PS I Love You: Meet Me at the Muster Station


Meet Me at the Muster Station is the debut full-length album from Kingston, Ontario recording artists PS I Love You.  A duo consisting of Benjamin Nelson and Paul Saulnier, the band mixes guitar, drums, organ, bass, and feedback galore to produce a brash sonic squall that has powerful strengths and a notable shortcoming.  There is no doubt the band will make their mark with the Pitchfork-tight jeans and goofy glasses crowd searching for a hot new rave up but what is really happening inside this so-called Muster Station?

First things first, Saulnier rips on guitar.  His work throughout the album is the absolute highlight and his seemingly vocoded solo toward the end of “Breadends” could get him to at least the Sweet 16 of the indie rock guitar king tournament I just made up.  Mixing sheets of feedback with intricate fretwork and chunky chording his nimble fingers dance all over Muster Station showing thoughtful ideas and abundant energy.  Dinosaur Jr.’s J Mascis’ mix of heavy riffing and supple, delicate touch is a fair legend to shoot for.  I think he’s probably a Doug Marsch fan as well.  More power to him.

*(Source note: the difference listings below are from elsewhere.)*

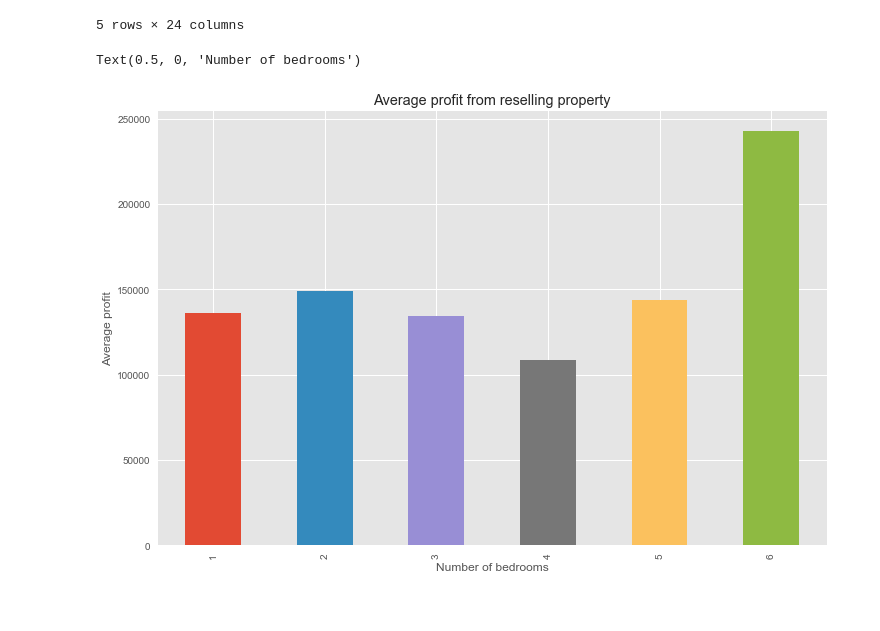
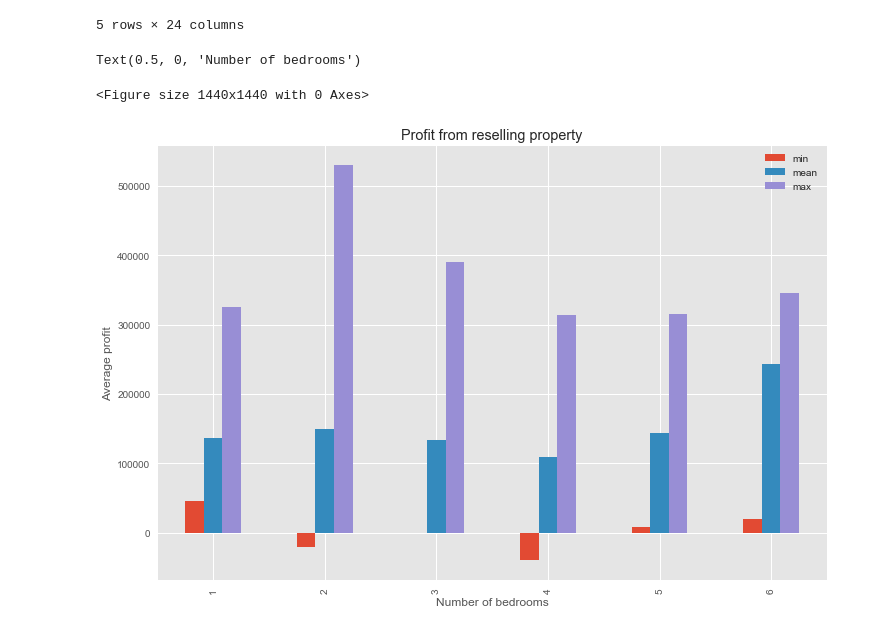
Before and after one commit to tinacliu/dsc-mod1_project, a Jupyter notebook: version 3 - mo.ipynb, the cells around one changed output. Saved outputs shown, nothing was run; the diff lists cells and outputs as text; code cells hidden in the pictures.

Commit message:
Changed the profit plot

```diff
--- a/version 3 - mo.ipynb
+++ b/version 3 - mo.ipynb
@@ -1339,12 +1339,13 @@ profit_df.head()
 # %%
 profit_df.sort_values('profit', ascending = False, inplace = True)
 # %%
-avg_profit_by_num_rooms = profit_df.groupby('bedrooms').mean()['profit']
+avg_profit_by_num_rooms = profit_df.groupby('bedrooms').agg(['min','mean','max'])['profit']
 # %%
-fig = plt.figure(figsize = (12,8))
-ax = avg_profit_by_num_rooms.plot.bar(title = 'Average profit from reselling property')
+fig = plt.figure(figsize = (20,20))
+ax = avg_profit_by_num_rooms.plot.bar(title = 'Profit from reselling property', figsize = (12,8))
 ax.set_ylabel('Average profit')
 ax.set_xlabel('Number of bedrooms')
 # %% [output]
 Text(0.5, 0, 'Number of bedrooms')
+<Figure size 1440x1440 with 0 Axes>
-[figure, old version]
+[figure, new version]
```
Also changed, not shown: parts of 5 cells of this notebook.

One area where PS I Love You falls short is their vocal sound.  The breathy shrieks and processed, pained wails recall too many indie rocks to name.  That reverberating and simply annoying tone where the voice is supposed to sound desperate, wounded, and maybe even haunting is simply cliché.  We can’t argue about the authenticity but it falls flat to these ears and pales in comparison to the power the band is exuding with their instruments.  It’s unfortunate because most of the melodies are catchy and fit warmly inside the songs.

Muster Station’s title track is a very quick two-minute strut to open the album.  A bit of an anomaly with its lack of soupy feedback and somewhat clearly enunciated vocals,  Saulnier’s rhythm chopping fits tightly alongside the sparse and down tempo drumbeat from Nelson. These complementary sounds create wonderful space for just a touch of guitar theatrics as the songs quickly ends.   “CBEZ” is another highlight that starts off innocently but soon begins to rip and tear.  Here, Saulnier’s vocals are so affected at times they sound like a snarling guitar riff modulated a few octaves up.  The repeated bash and pomp of the chord progression gives the track a skyward arch, lurching and leering for salvation. “Facelove” carries a bit of pop bounce akin to Arcade Fire before Saulnier dives into a fierce  and distorted lick a minute in.  Later he dances up the fret board for a hint of Eruption-style pyrotechnics and back down for some sustained note melting. Live, I think Saulnier may melt a bit more than notes.

None of this is to say that Nelson doesn’t find creative percussion to accompany his axe-wielding band mate.  He is much more than a simple bash and pounder like Meg White, but rather someone who seems to seek a little dynamism to accompany his power. Nonetheless, Saulnier makes the most noise on Muster Station and for that fans will return. If you like your indie rock with furious and fierce lead guitar check out PS I Love You.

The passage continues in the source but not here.